BAE rolls out civil Q-Sight
BAE Systems has its helmet/headset mounted Q-Sight head-up display (HUD) in its booth here (No. 110) and will start making customer deliveries later this year. Initial deliveries will be made to military customers, who are expected to comprise the bulk of demand, but the company will be making the system available to civil operators as well. BAE sees a significant market for Q-Sight with HEMS operators and law enforcement agencies.
Q-Sight can be used in conjunction with images from forward-looking infrared (FLIR) systems and night-vision goggles (NVGs) to create enhanced- and synthetic-vision solutions.
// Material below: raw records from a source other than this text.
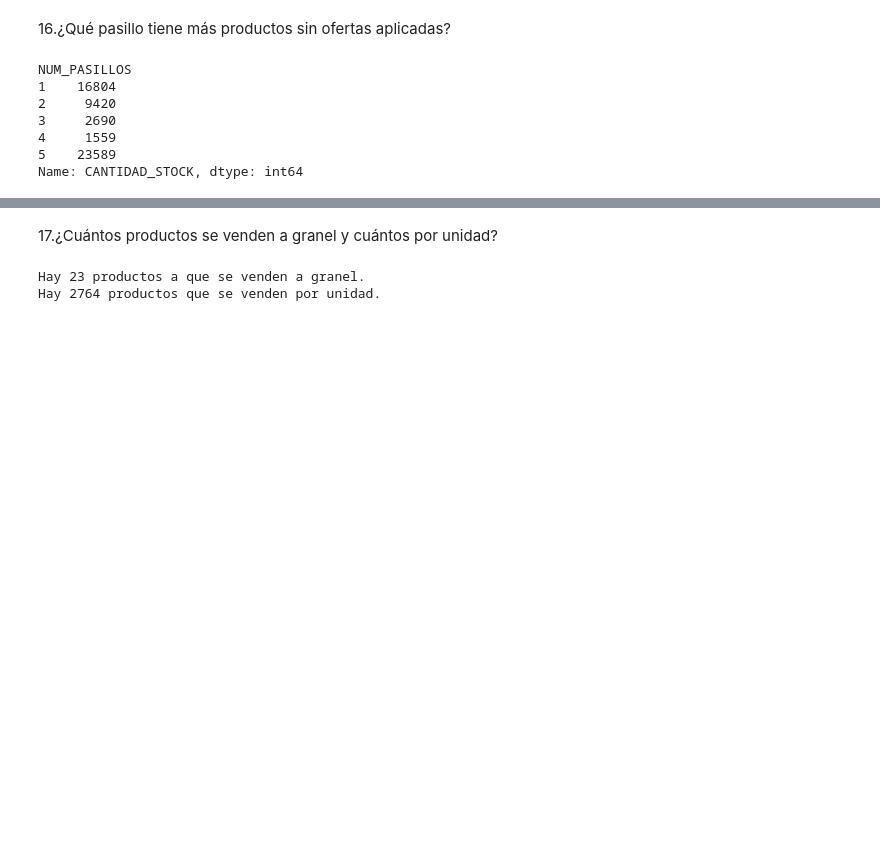
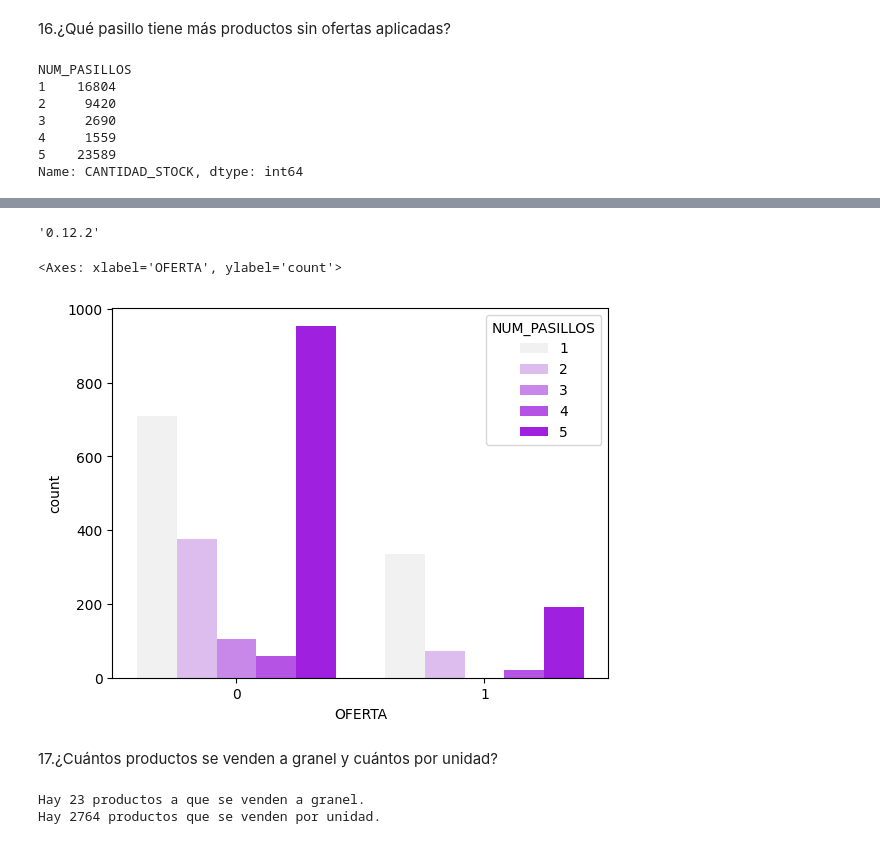
Before and after one commit to Bubu52/AMACOR_SUPERMARKET, a Jupyter notebook: Pry_AMACOR v.1.1.ipynb, the cells around one changed output, grey strips where cells are left out. Cells and saved outputs as stored; diff of their text form; code cells hidden in the pictures; blank space fills up the shorter version.

```diff
--- a/Pry_AMACOR v.1.1.ipynb
+++ b/Pry_AMACOR v.1.1.ipynb
@@ -355,3 +403,12 @@ Name: CANTIDAD_STOCK, dtype: int64
+# %%
+sns.__version__
+# %% [output]
+'0.12.2'
+# %%
+sns.countplot(x ="OFERTA",hue = "NUM_PASILLOS", data = df,color = "#aa00ff")
+# %% [output]
+<Axes: xlabel='OFERTA', ylabel='count'>
+[figure, added]
 # %% [markdown]
 17.¿Cuántos productos se venden a granel y cuántos por unidad?
 # %%
```
Also changed, not shown: parts of 7 cells of this notebook.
The cost of the system will likely be slightly more than a set of NVGs, according to John Nix, BAE Systems vice president of business development.
The lightweight Q-Sight system uses a patented holographic waveguide system to project flight data and symbols onto an eyepiece, thereby reducing pilot workload by allowing him to fly “head up and eyes out.” It is a “plug-and-play” solution for almost any aircraft with a glass cockpit and an available power source tap; however, BAE also is developing a portable laptop-size symbol generator, for an additional still-undetermined cost, that will work in conjunction with Q-Sight for “steam gauge” aircraft. That should be ready within a year, according to BAE business development director George Lim.
BAE has test-flown the system on a Bell 407 and a Bell 212 and already has received large military orders, mostly for Black Hawks and Chinooks.